- What you should do -
In the entries, find all lines that hold the word "file" and copy them.

- Task inputs -
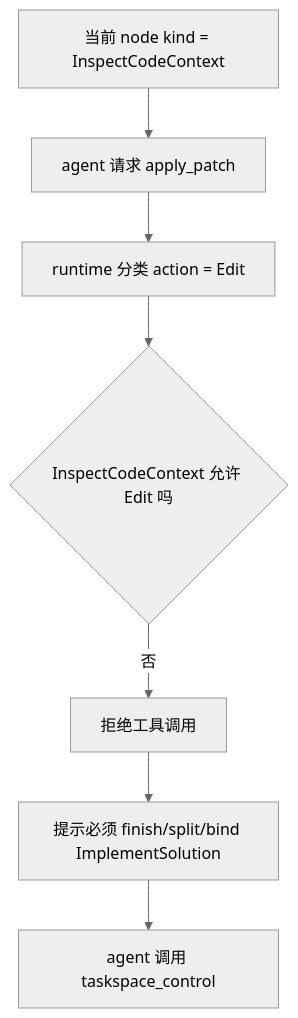
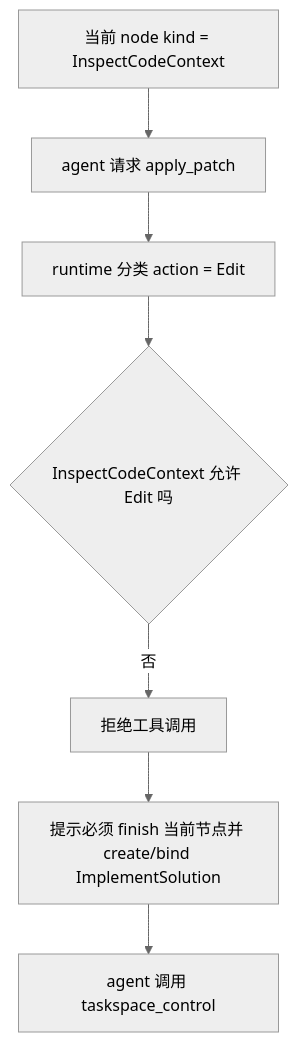
Before and after one commit to ceasarXuu/WhaleCode: the third of 5 diagrams in docs/plans/2026-05-28-map-driven-runtime-control-plane-design.md, drawn with Mermaid (neutral theme). The commit also changed other lines of this file, not shown here.

````diff
--- a/docs/plans/2026-05-28-map-driven-runtime-control-plane-design.md
+++ b/docs/plans/2026-05-28-map-driven-runtime-control-plane-design.md
@@ -456,9 +425,9 @@
 ```mermaid
 flowchart TD
   A["当前 node kind = InspectCodeContext"] --> B["agent 请求 apply_patch"]
   B --> C["runtime 分类 action = Edit"]
   C --> D{"InspectCodeContext 允许 Edit 吗"}
   D -->|"否"| E["拒绝工具调用"]
-  E --> F["提示必须 finish/split/bind ImplementSolution"]
+  E --> F["提示必须 finish 当前节点并 create/bind ImplementSolution"]
   F --> G["agent 调用 taskspace_control"]
 ```
````
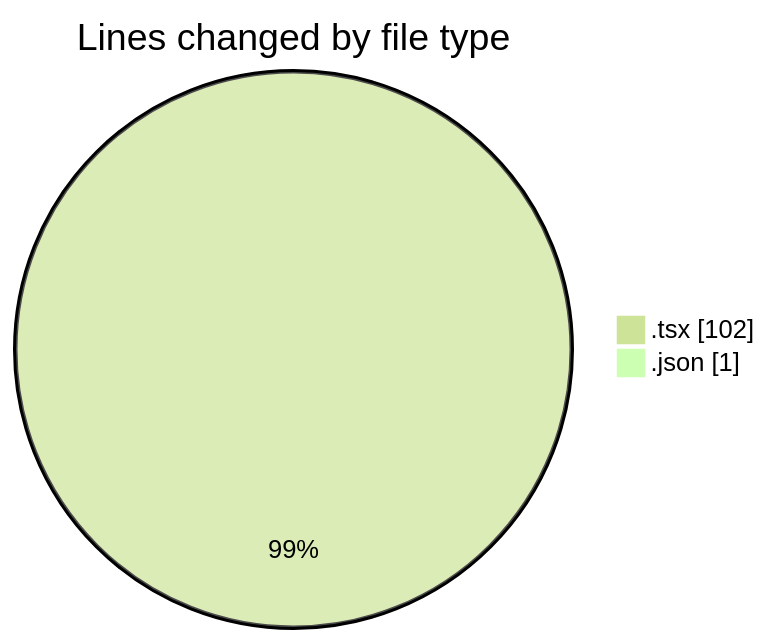
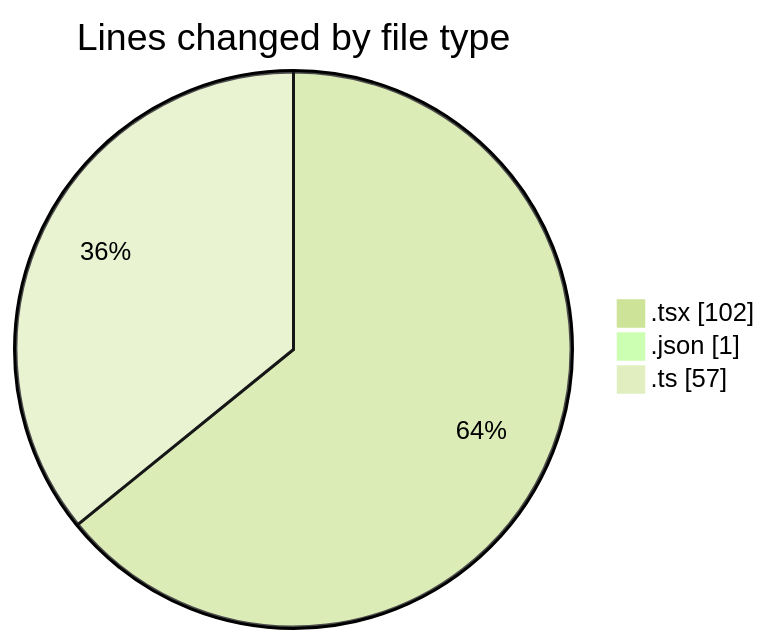
Before and after one commit to robertbonfada/code-tracking: the first of 2 diagrams in 2025-01-21/mbc-web/README.md, drawn with Mermaid (forest theme). The commit also changed other lines of this file and 1 other file, not shown here.

````diff
--- a/2025-01-21/mbc-web/README.md
+++ b/2025-01-21/mbc-web/README.md
@@ -27,6 +28,7 @@
 ```mermaid
 pie showData
 title Lines changed by file type
 ".tsx" : 102
 ".json" : 1
+".ts" : 57
 ```
````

- Solved exercise -
Before and after one commit to ceasarXuu/WhaleCode: the third of 5 diagrams in docs/plans/2026-05-28-map-driven-runtime-control-plane-design.md, drawn with Mermaid (neutral theme). The commit also changed other lines of this file, not shown here.
Before and after one commit to robertbonfada/code-tracking: the first of 2 diagrams in 2025-01-21/mbc-web/README.md, drawn with Mermaid (forest theme). The commit also changed other lines of this file and 1 other file, not shown here.
 title Lines changed by file type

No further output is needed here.